**What this task involves:** Go to the line in the data below that contains "classDef fixed fill:#d9ead3,stroke:#38761d;". Write it out exactly, along with every later line through the last, and nothing else.

= = = =

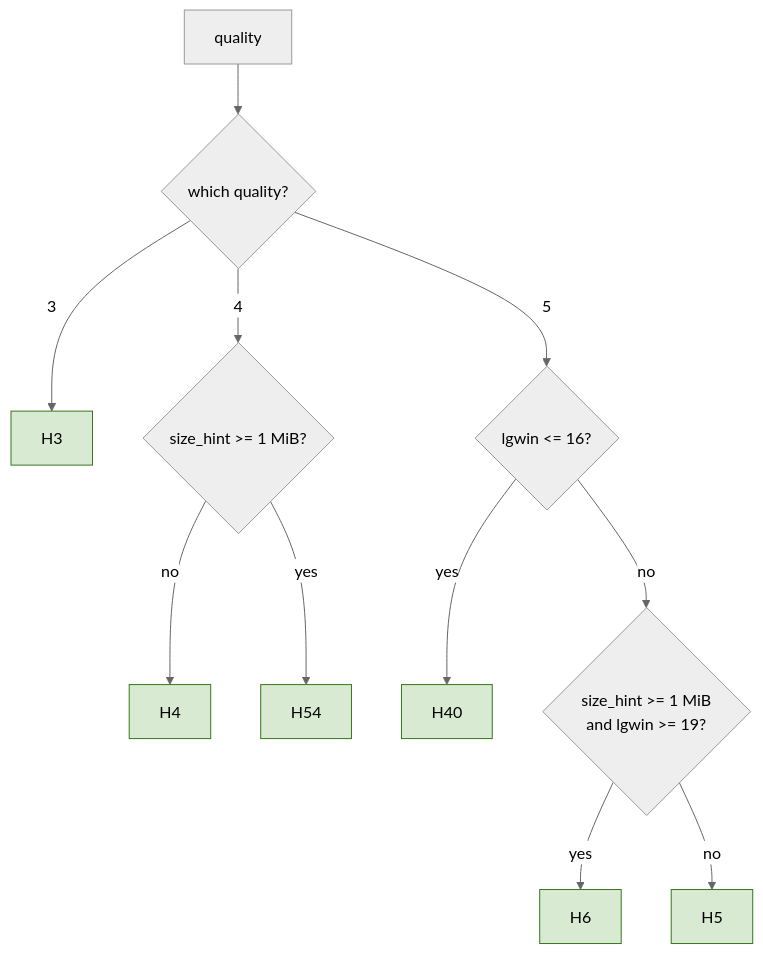
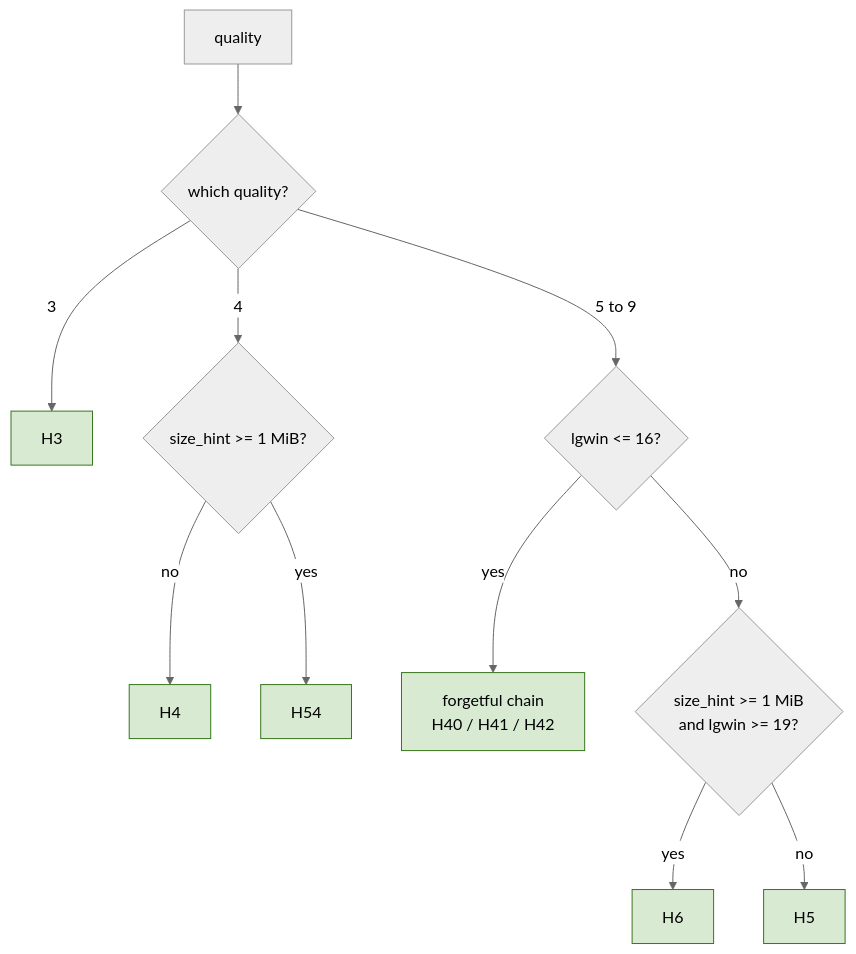
The second of 9 diagrams in architecture/greedy-encoder.md (Mnwa/mbrotli), drawn with Mermaid (neutral theme) before and after one commit. The commit also changed other lines of this file and 107 other files, not shown here.

````diff
--- a/architecture/greedy-encoder.md
+++ b/architecture/greedy-encoder.md
@@ -108,16 +126,16 @@
 ```mermaid
 flowchart TD
     q["quality"] --> plan{"which quality?"}
     plan -->|3| h3["H3"]
     plan -->|4| q4{"size_hint >= 1 MiB?"}
     q4 -->|no| h4["H4"]
     q4 -->|yes| h54["H54"]
-    plan -->|5| q5{"lgwin <= 16?"}
-    q5 -->|yes| h40["H40"]
+    plan -->|5 to 9| q5{"lgwin <= 16?"}
+    q5 -->|yes| chain["forgetful chain<br/>H40 / H41 / H42"]
     q5 -->|no| big{"size_hint >= 1 MiB<br/>and lgwin >= 19?"}
     big -->|yes| h6["H6"]
     big -->|no| h5["H5"]
 
     classDef fixed fill:#d9ead3,stroke:#38761d;
-    class h3,h4,h54,h40,h5,h6 fixed;
+    class h3,h4,h54,chain,h5,h6 fixed;
 ```
````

= = = =

**Response to the exercise:**
     classDef fixed fill:#d9ead3,stroke:#38761d;
-    class h3,h4,h54,h40,h5,h6 fixed;
+    class h3,h4,h54,chain,h5,h6 fixed;
 ```
````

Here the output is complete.